Agenesis of the corpus callosum (ACC) is a birth defect in which the structure that connects the two hemispheres of the brain (the corpus callosum) is partially or completely absent. ACC can occur as an isolated condition or in combination with other cerebral abnormalities, including Arnold-Chiari malformation, Dandy-Walker syndrome, Andermann syndrome, schizencephaly (clefts or deep divisions in brain tissue), and holoprosencephaly (failure of the forebrain to divide into lobes.) Girls may have a gender-specific condition called Aicardi's syndrome, which causes severe mental retardation, seizures, abnormalities in the vertebra of the spine, and lesions on the retina of the eye. ACC can also be associated with malformations in other parts of the body, such as midline facial defects. The effects of the disorder range from subtle or mild to severe, depending on associated brain abnormalities. Intelligence may be normal with mild compromise of skills requiring matching of visual patterns. But children with the most severe brain malformations may have intellectual retardation, seizures, hydrocephalus, and spasticity.
Is there any treatment?
There is no standard course of treatment for ACC. Treatment usually involves management of symptoms and seizures if they occur.
What is the prognosis?
Prognosis depends on the extent and severity of malformations. ACC does not cause death in the majority of children. Mental retardation does not worsen. Although many children with the disorder have average intelligence and lead normal lives, neuropsychological testing reveals subtle differences in higher cortical function compared to individuals of the same age and education without ACC.

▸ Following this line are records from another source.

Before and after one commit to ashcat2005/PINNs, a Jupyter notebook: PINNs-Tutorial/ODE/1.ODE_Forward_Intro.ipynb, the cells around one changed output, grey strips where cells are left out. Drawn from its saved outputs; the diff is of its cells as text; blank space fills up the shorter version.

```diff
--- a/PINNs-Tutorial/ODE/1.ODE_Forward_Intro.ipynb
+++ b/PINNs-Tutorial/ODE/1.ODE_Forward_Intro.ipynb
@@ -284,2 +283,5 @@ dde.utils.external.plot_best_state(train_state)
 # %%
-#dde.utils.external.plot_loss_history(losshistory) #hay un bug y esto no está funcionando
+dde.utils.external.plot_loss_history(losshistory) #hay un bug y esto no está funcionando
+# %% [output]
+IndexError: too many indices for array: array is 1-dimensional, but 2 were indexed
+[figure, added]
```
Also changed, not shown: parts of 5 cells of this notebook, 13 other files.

What research is being done?
The NINDS conducts and supports a wide range of studies that explore the complex mechanisms of normal brain development. The knowledge gained from these fundamental studies helps researchers understand how the process can go awry and provides opportunities for more effectively treating, and perhaps even preventing, developmental brain disorders such as ACC.
March of Dimes
1275 Mamaroneck Avenue
White Plains, NY 10605
Toll-free: 888.MODIMES (663.4637)
National Organization for Rare Disorders (NORD)
P.O. Box 1968
(55 Kenosia Avenue)
Danbury, CT 06813-1968
Voice Mail: 800.999.NORD (6673)
National Organization for Disorders of the Corpus Callosum
18032-C Lemon Drive
Yorba Linda, CA 92886
Source: National Institutes of Health; National Institute of Neurological Disorders and Stroke
Can't find the health information you’re looking for?
This information is provided by the Cleveland Clinic and is not intended to replace the medical advice of your doctor or health care provider. Please consult your health care provider for advice about a specific medical condition. This document was last reviewed on: 2/7/2011...#6029